Attong has high praise for the FIU College of Law’s faculty, students and administration. This past July, the law school had the highest number of students passing the bar exam in the state and exceeded the statewide average bar passage rate of 68.2 percent, by almost 20 percentage points. This follows the state-leading 84.6 percent passage rate on the February 2016 exam, and 89 percent pass rate on the July 2015 bar exam. All three rates have been the highest in Florida. “Dean Alexander Acosta and Senior Associate Dean Michelle Mason of FIU College of Law have demonstrated a pioneering spirit in making legal services available to individuals with developmental disabilities,” says Attong.
“FIU Embrace strives to create programs and functions to help individuals with disabilities feel integrated at the University in a campus-like setting,” she continues. “FIU College of Law has just made a giant step in helping that happen. We are very grateful.”
FIU Embrace also partners with the Dan Marino Foundation, Autism Speaks and IDENTIFOR.
Family Legal-Needs Assessment Day, October 29
Individuals and families affected by autism, intellectual disabilities, and other neurodevelopmental disabilities such as down syndrome, spina bifida, cerebral palsy and more can receive a free legal assessment of their needs at a one-day event, Family Legal-Needs Assessment Day.
FIU Embrace is teaming up with FIU College of Law to present the Family Legal-Needs Assessment Day on FIU’s Modesto Maidique campus on Saturday, October 29, 2016, from 10:00 am – 3:00 pm. The event will be held in Room 1010 of Rafael Diaz-Balart Hall in FIU College of Law. The event is free and open to walk-ins, but advanced registration is recommended by October 27th. Register at firstname.lastname@example.org or by calling (305) 348-5377.
The FIU Embrace initiative at Florida International University was developed to promote health, wellness, and overall functioning for adults with developmental disabilities. FIU Embrace provides supports in three important areas: services, education and dissemination, and research and design.

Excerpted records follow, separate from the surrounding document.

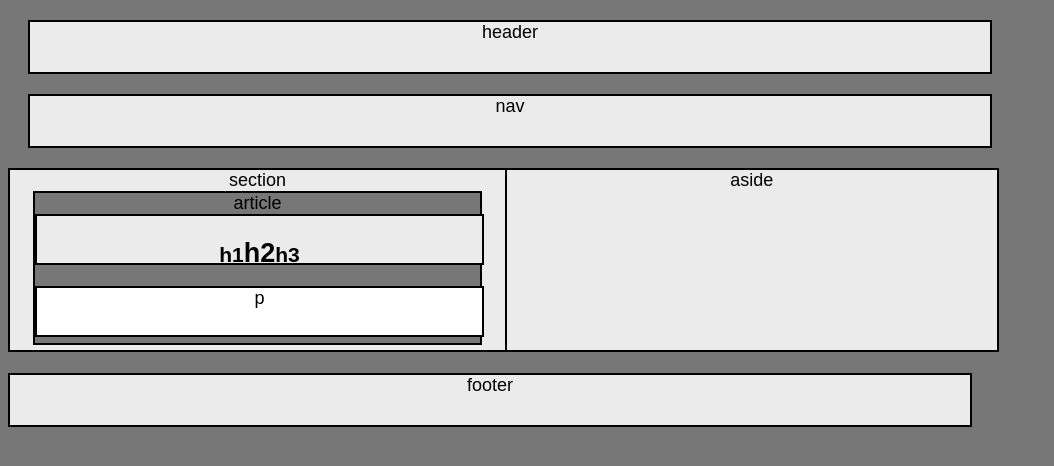
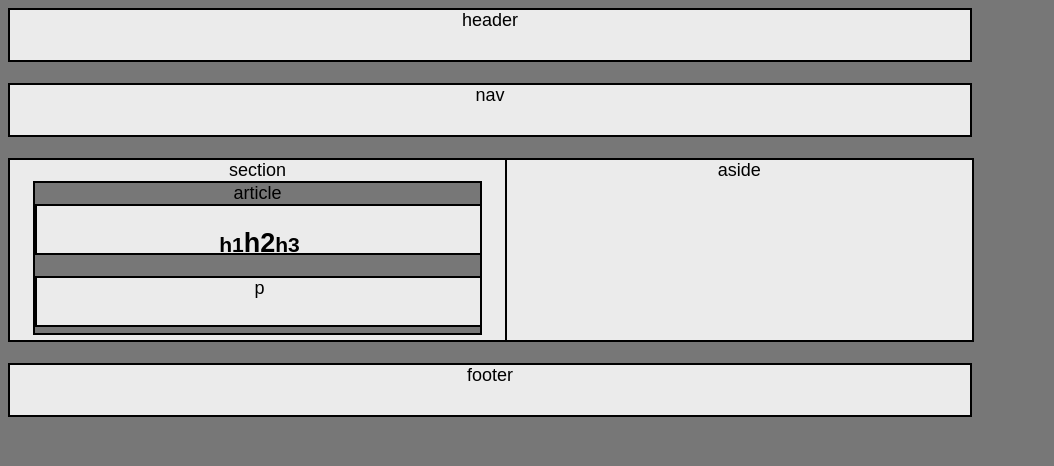
Before and after one commit to rh7723ahk/HTML-Wireframe, a plain HTML site: page index.html in a window 1280 px wide. Shown: the whole page, without its empty margins (0-1054 px from the left). Drawn offline with Linux system fonts and the light colour scheme.

Commit message:
added html and css

```diff
--- a/style.css
+++ b/style.css
@@ -2,10 +2,6 @@ html {
   background-color: #777;
   font-family: arial, Helvetica Neue, Helvetica, sans-serif;
   font-size: 18px
-}
-
-footer {
-  color: white;
 }
 
 header {
@@ -13,7 +9,6 @@ header {
   border: 2px solid black;
   text-align: center;
   background-color: #ebebeb;
-  margin: 20px;
   height: 50;
 }
 nav {
@@ -21,7 +16,6 @@ nav {
   border: 2px solid black;
   text-align: center;
   background-color: #ebebeb;
-  margin: 20px;
   height: 50px;
 }
 
@@ -32,16 +26,20 @@ section{
   text-align: center;
   background-color:#ebebeb;
   float: left;
+
 }
 
 article {
+	clear: both;
+	overflow: auto;
     width:90%;
-    margin:0 auto;
+    margin-right:0 auto;
     display:inline-block;
     text-align:center;
     border: 2px solid black;
     background-color: #777;
     height: 150px;
+
 
 }
 div {
@@ -67,7 +65,7 @@ p{
 
   border: 2px solid black;
   text-align: center;
-  background-color:white;
+  background-color:#ebebeb;
   margin: auto;
   width: 100%;
   height: 47px;
@@ -78,7 +76,7 @@ aside {
   border: 2px solid black;
   text-align: center;
   background-color: #ebebeb;
-  margin-left:380px;
+  margin-left:355px;
 }
 
 footer {
```
Also changed, not shown: index.html (+2 -0 lines).
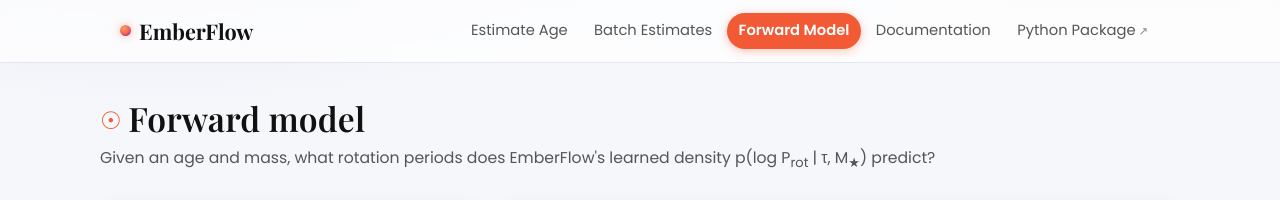
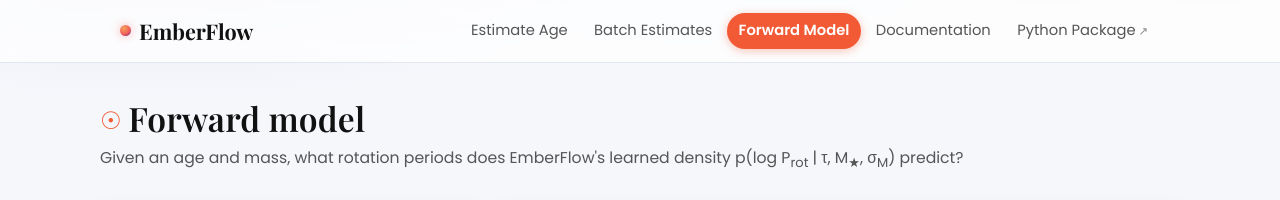
Before and after one commit to alanx1234/EmberFlow, a Next.js app: page /forward in a window 1280 px wide. Shown: the top 200 px of the page. Built offline with nearby package versions, Linux system fonts and the light colour scheme; no server answers; a web font is replaced by a local one.

Commit message:
fix forward model page

```diff
--- a/app/forward/page.tsx
+++ b/app/forward/page.tsx
@@ -88,7 +88,8 @@
         </h1>
         <p className="lede">
           Given an age and mass, what rotation periods does EmberFlow&apos;s
-          learned density p(log P<sub>rot</sub> | τ, M<sub>★</sub>) predict?
+          learned density p(log P<sub>rot</sub> | τ, M<sub>★</sub>, σ
+          <sub>M</sub>) predict?
         </p>
       </div>
 
```
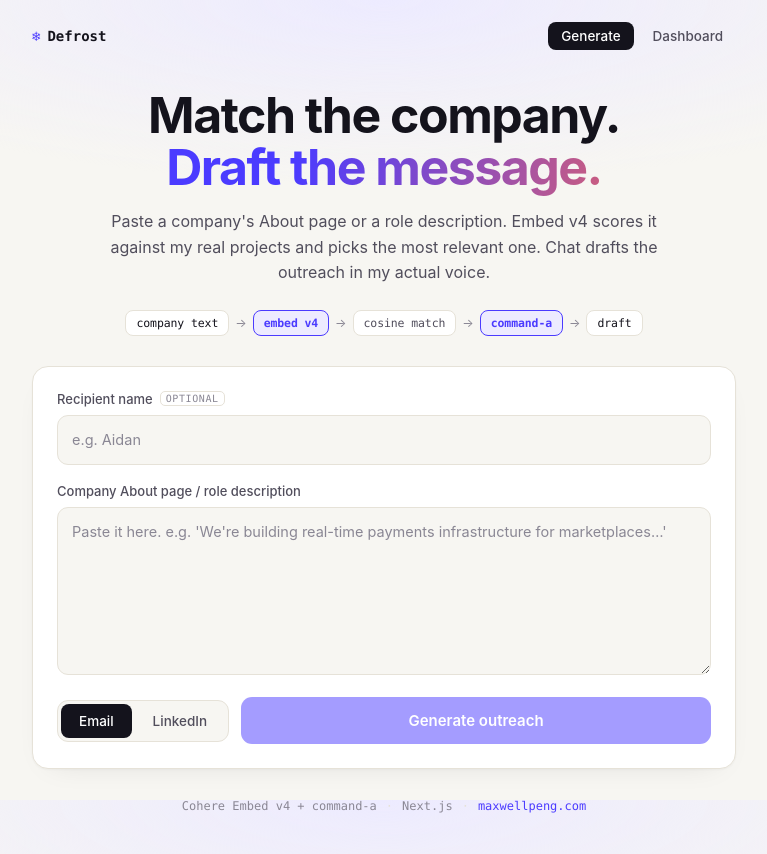
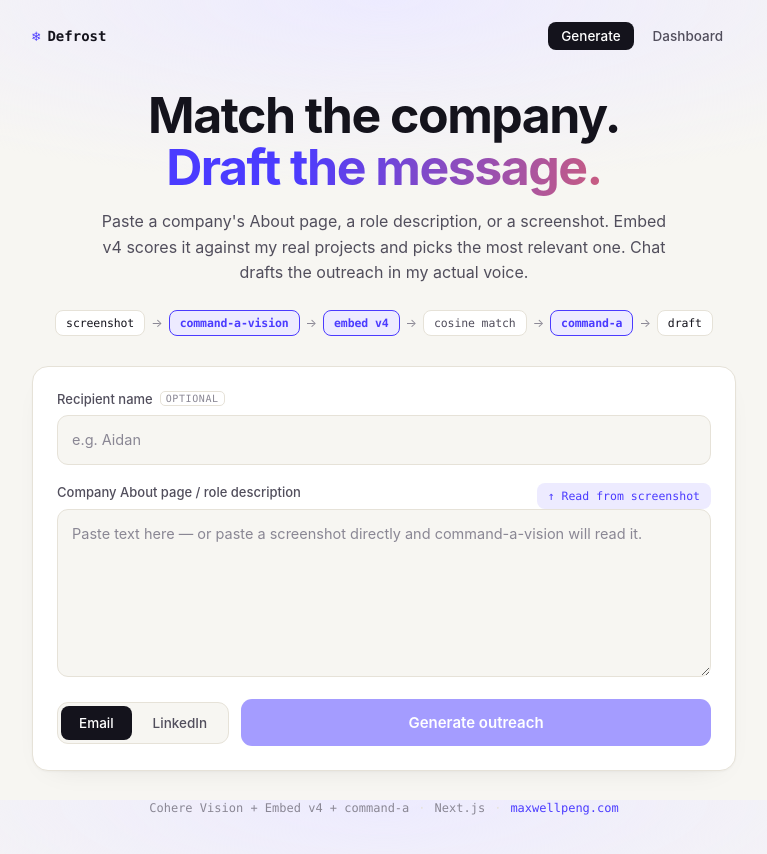
Before and after one commit to thecodemonki/defrost, a Next.js app: page / in a window 1280 px wide. Shown: the top 854 px of the page, without its empty margins (256-1023 px from the left). Built offline with nearby package versions, Linux system fonts and the light colour scheme.

Commit message:
screenshot feature

```diff
--- a/app/globals.css
+++ b/app/globals.css
@@ -352,3 +352,26 @@ textarea:focus, input:focus {
   .bar-fill, .result-card { transition: none; animation: none; }
   .dot { animation: none; }
 }
+
+/* ---------- Screenshot input ---------- */
+.label-row { display: flex; align-items: center; justify-content: space-between; gap: 10px; }
+.snap-btn {
+  font-family: var(--mono);
+  font-size: 11.5px;
+  font-weight: 500;
+  color: var(--accent);
+  background: var(--accent-soft);
+  border: 1px solid transparent;
+  border-radius: 8px;
+  padding: 5px 10px;
+  cursor: pointer;
+  transition: border-color 0.12s ease;
+}
+.snap-btn:hover { border-color: var(--accent); }
+.snap-btn:disabled { opacity: 0.6; cursor: default; }
+.reading-note {
+  font-family: var(--mono);
+  font-size: 11.5px;
+  color: var(--accent);
+  margin: 8px 0 0;
+}
--- a/app/page.tsx
+++ b/app/page.tsx
@@ -8,7 +8,8 @@ type Ranking = { name: string; score: number };
 type Result = { message: string; matchedProject: string; ranking: Ranking[] };
 
 const PIPELINE = [
-  { label: "company text", kind: "data" },
+  { label: "screenshot", kind: "data" },
+  { label: "command-a-vision", kind: "model" },
   { label: "embed v4", kind: "model" },
   { label: "cosine match", kind: "op" },
   { label: "command-a", kind: "model" },
@@ -20,16 +21,59 @@ export default function Home() {
   const [recipientName, setRecipientName] = useState("");
   const [channel, setChannel] = useState<"email" | "linkedin">("email");
   const [loading, setLoading] = useState(false);
+  const [reading, setReading] = useState(false);
   const [error, setError] = useState("");
   const [result, setResult] = useState<Result | null>(null);
   const [copied, setCopied] = useState(false);
   const resultRef = useRef<HTMLDivElement>(null);
+  const fileRef = useRef<HTMLInputElement>(null);
 
   useEffect(() => {
     if (result && resultRef.current) {
       resultRef.current.scrollIntoView({ behavior: "smooth", block: "start" });
     }
   }, [result]);
+
+  function fileToDataUrl(file: File): Promise<string> {
+    return new Promise((resolve, reject) => {
+      const r = new FileReader();
+      r.onload = () => resolve(r.result as string);
+      r.onerror = () => reject(new Error("Couldn't read that file."));
+      r.readAsDataURL(file);
+    });
+  }
+
+  async function readScreenshot(file: File) {
+    if (!file.type.startsWith("image/")) return;
+    setReading(true);
+    setError("");
+    try {
+      const imageDataUrl = await fileToDataUrl(file);
+      const res = await fetch("/api/extract", {
+        method: "POST",
+        headers: { "Content-Type": "application/json" },
+        body: JSON.stringify({ imageDataUrl }),
+      });
+      const data = await res.json();
+      if (!res.ok) throw new Error(data.error || "Couldn't read the screenshot.");
+      setCompanyText(data.text);
+    } catch (e: any) {
+      setError(e.message);
+    } finally {
+      setReading(false);
+    }
+  }
+
+  function onPaste(e: React.ClipboardEvent) {
+    const img = Array.from(e.clipboardData.items).find((i) => i.type.startsWith("image/"));
+    if (img) {
+      const file = img.getAsFile();
+      if (file) {
+        e.preventDefault();
+        readScreenshot(file);
+      }
+    }
+  }
 
   async function generate() {
     setLoading(true);
@@ -80,9 +124,9 @@ export default function Home() {
           <span className="h1-accent">Draft the message.</span>
         </h1>
         <p className="lede">
-          Paste a company&apos;s About page or a role description. Embed v4 scores it against my
-          real projects and picks the most relevant one. Chat drafts the outreach in my actual
-          voice.
+          Paste a company&apos;s About page, a role description, or a screenshot. Embed v4 scores
+          it against my real projects and picks the most relevant one. Chat drafts the outreach in
+          my actual voice.
         </p>
 
         <div className="pipeline" aria-label="How it works">
@@ -95,6 +139,7 @@ export default function Home() {
         </div>
       </header>
 
+      {/* INPUT */}
       <section className="card">
         <div className="field">
           <label htmlFor="rn">Recipient name <span className="opt">optional</span></label>
@@ -108,13 +153,32 @@ export default function Home() {
         </div>
 
         <div className="field">
-          <label htmlFor="ct">Company About page / role description</label>
+          <div className="label-row">
+            <label htmlFor="ct">Company About page / role description</label>
+            <button
+              type="button"
+              className="snap-btn"
+              onClick={() => fileRef.current?.click()}
+              disabled={reading}
+            >
+              {reading ? "Reading…" : "↑ Read from screenshot"}
+            </button>
+            <input
+              ref={fileRef}
+              type="file"
+              accept="image/*"
+              hidden
+              onChange={(e) => e.target.files?.[0] && readScreenshot(e.target.files[0])}
+            />
+          </div>
           <textarea
             id="ct"
-            placeholder="Paste it here. e.g. 'We're building real-time payments infrastructure for marketplaces…'"
+            placeholder="Paste text here — or paste a screenshot directly and command-a-vision will read it."
             value={companyText}
             onChange={(e) => setCompanyText(e.target.value)}
+            onPaste={onPaste}
           />
+          {reading && <p className="reading-note">command-a-vision is reading the screenshot…</p>}
         </div>
 
         <div className="field-row">
@@ -125,13 +189,14 @@ export default function Home() {
           <button
             className="go"
             onClick={generate}
-            disabled={loading || companyText.trim().length < 20}
+            disabled={loading || reading || companyText.trim().length < 20}
           >
             {loading ? "Matching + drafting…" : "Generate outreach"}
           </button>
         </div>
       </section>
 
+      {/* LOADING */}
       {loading && (
         <div className="loading card">
           <span className="dot" />
@@ -141,12 +206,14 @@ export default function Home() {
         </div>
       )}
 
+      {/* ERROR */}
       {error && (
         <div className="err card">
-          <strong>Couldn&apos;t generate.</strong> {error}
+          <strong>Something went wrong.</strong> {error}
         </div>
       )}
 
+      {/* RESULT — slides in below */}
       {result && (
         <section className="card result-card" ref={resultRef}>
           <div className="match-head">
@@ -179,7 +246,7 @@ export default function Home() {
       )}
 
       <footer className="foot">
-        <span>Cohere Embed v4 + command-a</span>
+        <span>Cohere Vision + Embed v4 + command-a</span>
         <span className="foot-sep">·</span>
         <span>Next.js</span>
         <span className="foot-sep">·</span>
--- a/lib/cohere.ts
+++ b/lib/cohere.ts
@@ -72,3 +72,40 @@ export async function chat(system: string, user: string): Promise<string> {
   const text = data?.message?.content?.find((b: any) => b.type === "text")?.text;
   return (text ?? "").trim();
 }
+
+// ---- Vision: read a company screenshot into plain text ----
+// Uses command-a-vision-07-2025 (the text-only command-a can't take images).
+// Free on trial keys, up to 20 req/min.
+const VISION_MODEL = "command-a-vision-07-2025";
+
+export async function extractCompanyText(imageDataUrl: string): Promise<string> {
+  const res = await fetch(`${COHERE_BASE}/chat`, {
+    method: "POST",
+    headers: headers(),
+    body: JSON.stringify({
+      model: VISION_MODEL,
+      messages: [
+        {
+          role: "user",
+          content: [
+            {
+              type: "text",
+              text:
+                "This is a screenshot of a company's website or LinkedIn page. Read it and write a clean plain-text description of what the company does: their mission, product, and focus. Output only that description as one or two paragraphs — no preamble, no markdown, no commentary.",
+            },
+            { type: "image_url", image_url: { url: imageDataUrl } },
+          ],
+        },
+      ],
+    }),
+  });
+
+  if (!res.ok) {
+    const detail = await res.text();
+    throw new Error(`Cohere vision failed (${res.status}): ${detail}`);
+  }
+
+  const data = await res.json();
+  const text = data?.message?.content?.find((b: any) => b.type === "text")?.text;
+  return (text ?? "").trim();
+}
```
Also changed, not shown: app/api/extract/route.ts (added, +30 -0 lines).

The initiative seeks to help developmentally disabled adults lead healthy lives and maximize their individual potential across their lifespan.
Children with developmental disabilities (DD) and autism (ASD) grow up to become adults with DD and ASD, with estimates that over the next decade some 500,000 such individuals will come of age in the United States. Since stress and depression among caregivers is well recognized, in order to address the scope of challenges facing young adults and their families, FIU Embrace is utilizing a multi-faceted approach.
For more information, visit fiuembrace.fiu.edu